Technology Scholarship conversation
Key factors in identifying likely candidates include:
- a well-developed technological literacy built over time
- a willingness to commit and well-developed project management skills
- students already doing other scholarship subjects can be an indicator (and some scholarship concepts, such as metacognition, are common across subjects).
Candidates can be identified in their early secondary years and nurtured.
Claire and Abby
A school-wide technology curriculum programme is being implemented. Already from year 7, a cohesive programme is offered across all of the strands of the technology curriculum, and there is work in progress to achieve this from year 1. Students coming into the senior school with this prior learning and hence a sound technological literacy is critical for scholarship success.
Working together as a faculty enhances teacher knowledge. Teachers find it easier to understand all of the components, choose appropriate and engaging contexts, teach effectively, and assess what students already know or have learned.
Students who seem likely technology scholarship candidates are noted at year 11 and at year 12 they are shown portfolios and submissions from successful students.
This year, students are being asked to commit to scholarship. In term one, a form was issued electronically to all year 13 students. Both the students and teachers are required to sign this off.
The school is signalling to the students that this is a serious commitment for both parties. It is also an attempt to address the problem of teachers putting in considerable time on scholarship students and then students choosing not to submit.
Students are also being encouraged to take three scholarship subjects as the broad generic understandings across scholarship standards can assist students to have success in more than one scholarship subject.

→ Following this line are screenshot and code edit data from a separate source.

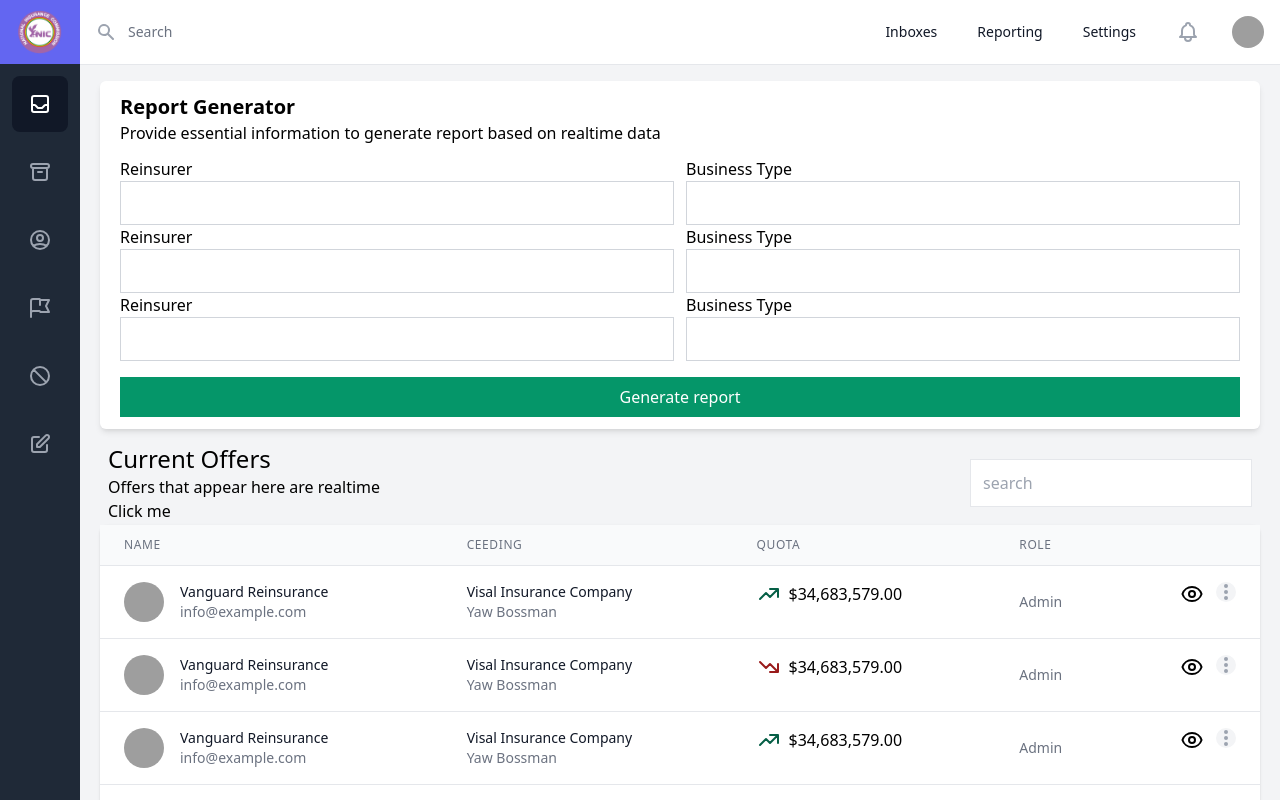
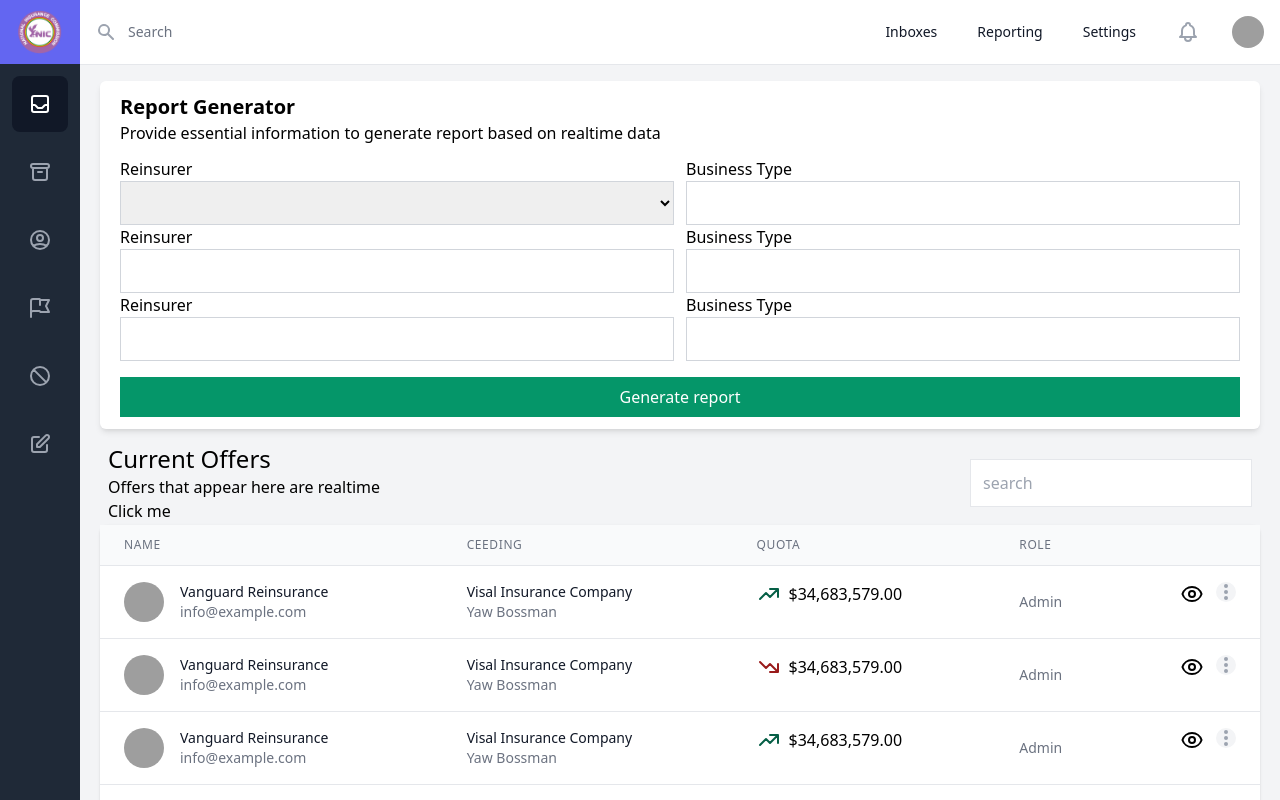
Before and after one commit to Khoby-790/template-nic, a React (Create React App) app: page /reports in a window 1280 px wide. Built offline with nearby package versions, Linux system fonts and the light colour scheme; grey boxes are pictures that could not be loaded.

Commit message:
--- Auto-Git Commit ---

```diff
--- a/src/components/Select.tsx
+++ b/src/components/Select.tsx
@@ -1,14 +1,14 @@
 import React, { Fragment } from 'react'
 
 interface Props {
-    label?: string
+    label?: string;
+    options?: any[]
 }
 const Select = ({ label }: Props) => {
     return (
         <Fragment>
             <div className="flex flex-col">
                 <label htmlFor="">{label}</label>
-                <input type="text" className="border border-gray-300 h-11 px-3 outline-none focus:outline-none" />
                 <select className="border border-gray-300 h-11 px-3 outline-none focus:outline-none" name="" id=""></select>
             </div>
         </Fragment>
--- a/src/components/index.ts
+++ b/src/components/index.ts
@@ -1,3 +1,4 @@
 export { default as Transition } from "./Transition";
 export { default as Modal } from "./Modal";
 export { default as Input } from "./Input";
+export { default as Select } from "./Select";
--- a/src/pages/Reports/ReportQueryForm.tsx
+++ b/src/pages/Reports/ReportQueryForm.tsx
@@ -1,5 +1,5 @@
 import React, { Fragment } from 'react'
-import { Input } from '../../components'
+import { Input, Select } from '../../components'
 
 interface Props {
 
@@ -14,7 +14,7 @@ const ReportQueryForm = (props: Props) => {
                     <p className="font-light">Provide essential information to generate report based on realtime data</p>
                 </div>
                 <div className="grid mx-5 grid-cols-2 gap-3 sm:grid-cols-1 md:grid-cols-2">
-                    <Input label="Reinsurer" />
+                    <Select label="Reinsurer" />
                     <Input label="Business Type" />
                 </div>
                 <div className="grid mx-5 grid-cols-2 gap-3 sm:grid-cols-1 md:grid-cols-2">
```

Level 3 is generally a very busy time for students as they position themselves for the next stage of their education. Abby and Claire agree that building effective relationships with these students is important. Being mindful of students’ commitments, and getting to know how they work and what else they are working on is key to student success.
Potential scholarship students are identified sometimes as early as year 10 at Havelock North High School. Conversations around contexts and potential issues for curriculum level 8 start in year 12.
I agree with Carol’s comments about identifying students as early as year 10. When I get a high-achieving student, I see that as a challenge for myself and the programme of learning I have developed – and begin early guiding and developing the skills they will need for success.
I agree with Carol and Bill that there are students who are intuitive about the requirements of scholarship and can be identified early on and nurtured. A year 11 student who gained technology scholarship could consider DVC scholarship, or moving the outcome to the pre-production stage (manufacturing), as well as aiming for outstanding or top scholar.